Macquarie Island is home to several threatened seabird species. Until recently, these birds have been impacted by feral vertebrates such as cats, rats
and rabbits. An ambitious eradication program has successfully eradicated feral vertebrates from the island. This project will utilise existing long-term
datasets and collect new field data to track changes in the presence, distribution and abundance of burrow-nesting seabirds, to assess how this seabird
community has responded to the eradication of feral vertebrates and their role in the broader ecosystem recovery after decades of feral animal impacts.
This research is part of a lager project aimed at the development of an optimal long-term monitoring strategy for key threatened species on the island and the island ecosystem as a whole. The student will investigate the conservation return on investment of the eradication and inform decision-making strategies around threatened species monitoring and conservation.
The student will work in conjunction with Dr Justine Shaw, Prof. Hugh Possingham (Centre of Biodiversity and Conservation Science, The University of Queensland) and Dr Rachael Alderman (Dept. Primary Industry Parks Water & Environment, Tasmania).
Applicants for this project need to be eligible for an APA (commencing mid 2016). They must be willing and able to undertake up to two field seasons of up to six months duration each on Macquarie Island, and willing to be based in Brisbane and/or Hobart.
Applications close 18th April 2016. Click here for more information.
Many landscapes in Australia are fire-prone, and increasingly so. Altered fire regimes can have a serious negative impact on threatened plant species and ecological communities. A Threatened Species Recovery Hub project is working to better understand the effects of different fire regimes on threatened flora in order to improve fire management strategies and conservation outcomes.
Almost a quarter of Australia’s possums and gliders are listed as threatened under Australian environmental law, and many more are showing signs of decline. Dr Rochelle Steven from The University of Queensland believes people in the community can do a lot to support conservation, especially in urban areas.
The detection and monitoring of threatened species have been a strong area of research in the National Environmental Science Program and also the two national environmental research programs which preceded it. Hub Director Professor Brendan Wintle takes a look at what we’ve been achieving and why it is so important to the conservation of Australia’s threatened species.
In 2009, the Christmas Island blue-tailed skink and Lister’s gecko were headed for imminent extinction. Parks Australia acted quickly to collect remaining wild individuals in order to establish captive breeding programs on Christmas Island and at Taronga Zoo, Sydney, which have been highly successful. A Threatened Species Recovery Hub project team is working closely with Parks Australia to help secure a future for the two lizards beyond captivity.

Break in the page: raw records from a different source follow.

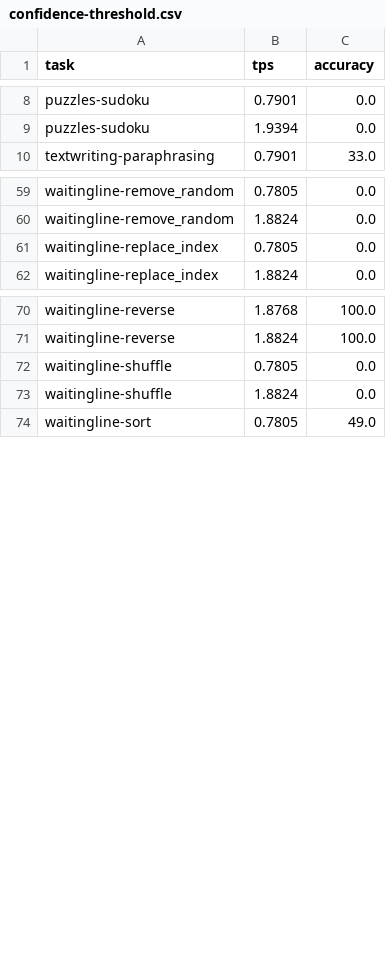
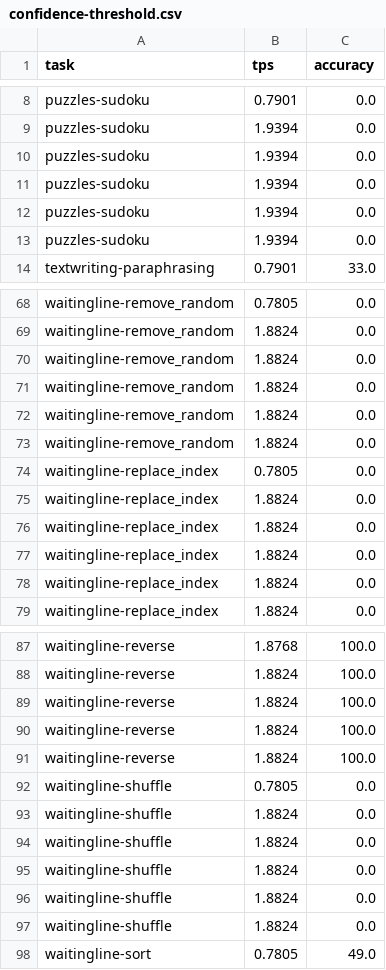
Before and after one commit to parallelbench/parallelbench.github.io, a CSV file: data/figures/sdar-4b/confidence-threshold.csv, drawn as a sheet; only a part is shown, gaps mark what is left out; the diff covers the shown part only.

```diff
--- a/data/figures/sdar-4b/confidence-threshold.csv
+++ b/data/figures/sdar-4b/confidence-threshold.csv
@@ -9,2 +9,6 @@ puzzles-sudoku,0.7901,0.0
 puzzles-sudoku,1.9394,0.0
+puzzles-sudoku,1.9394,0.0
+puzzles-sudoku,1.9394,0.0
+puzzles-sudoku,1.9394,0.0
+puzzles-sudoku,1.9394,0.0
 textwriting-paraphrasing,0.7901,33.0
@@ -60,3 +69,11 @@ waitingline-remove_random,0.7805,0.0
 waitingline-remove_random,1.8824,0.0
+waitingline-remove_random,1.8824,0.0
+waitingline-remove_random,1.8824,0.0
+waitingline-remove_random,1.8824,0.0
+waitingline-remove_random,1.8824,0.0
 waitingline-replace_index,0.7805,0.0
+waitingline-replace_index,1.8824,0.0
+waitingline-replace_index,1.8824,0.0
+waitingline-replace_index,1.8824,0.0
+waitingline-replace_index,1.8824,0.0
 waitingline-replace_index,1.8824,0.0
@@ -71,3 +88,10 @@ waitingline-reverse,1.8768,100.0
 waitingline-reverse,1.8824,100.0
+waitingline-reverse,1.8824,100.0
+waitingline-reverse,1.8824,100.0
+waitingline-reverse,1.8824,100.0
 waitingline-shuffle,0.7805,0.0
+waitingline-shuffle,1.8824,0.0
+waitingline-shuffle,1.8824,0.0
+waitingline-shuffle,1.8824,0.0
+waitingline-shuffle,1.8824,0.0
 waitingline-shuffle,1.8824,0.0
```
Also changed, not shown: 9 added rows elsewhere in this file, data/figures/dream/confidence-eb.csv, data/figures/llada15/dus.csv, 14 other files.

The silver-headed antechinus and black-tailed dusky antechinus are carnivorous marsupials found in high-elevation forests in parts of central-eastern and south-eastern Queensland. They were only described in the past six years, but they are already listed as Endangered. Knowing where they occur is essential for effective conservation, but current distribution knowledge is patchy. To address this, PhD candidate Stephane Batista in partnership with the Queensland Herbarium and Queensland Department of Environment and Science is modelling the habitat where these threatened species are likely to occur, and is using detection dogs to rapidly survey these sites.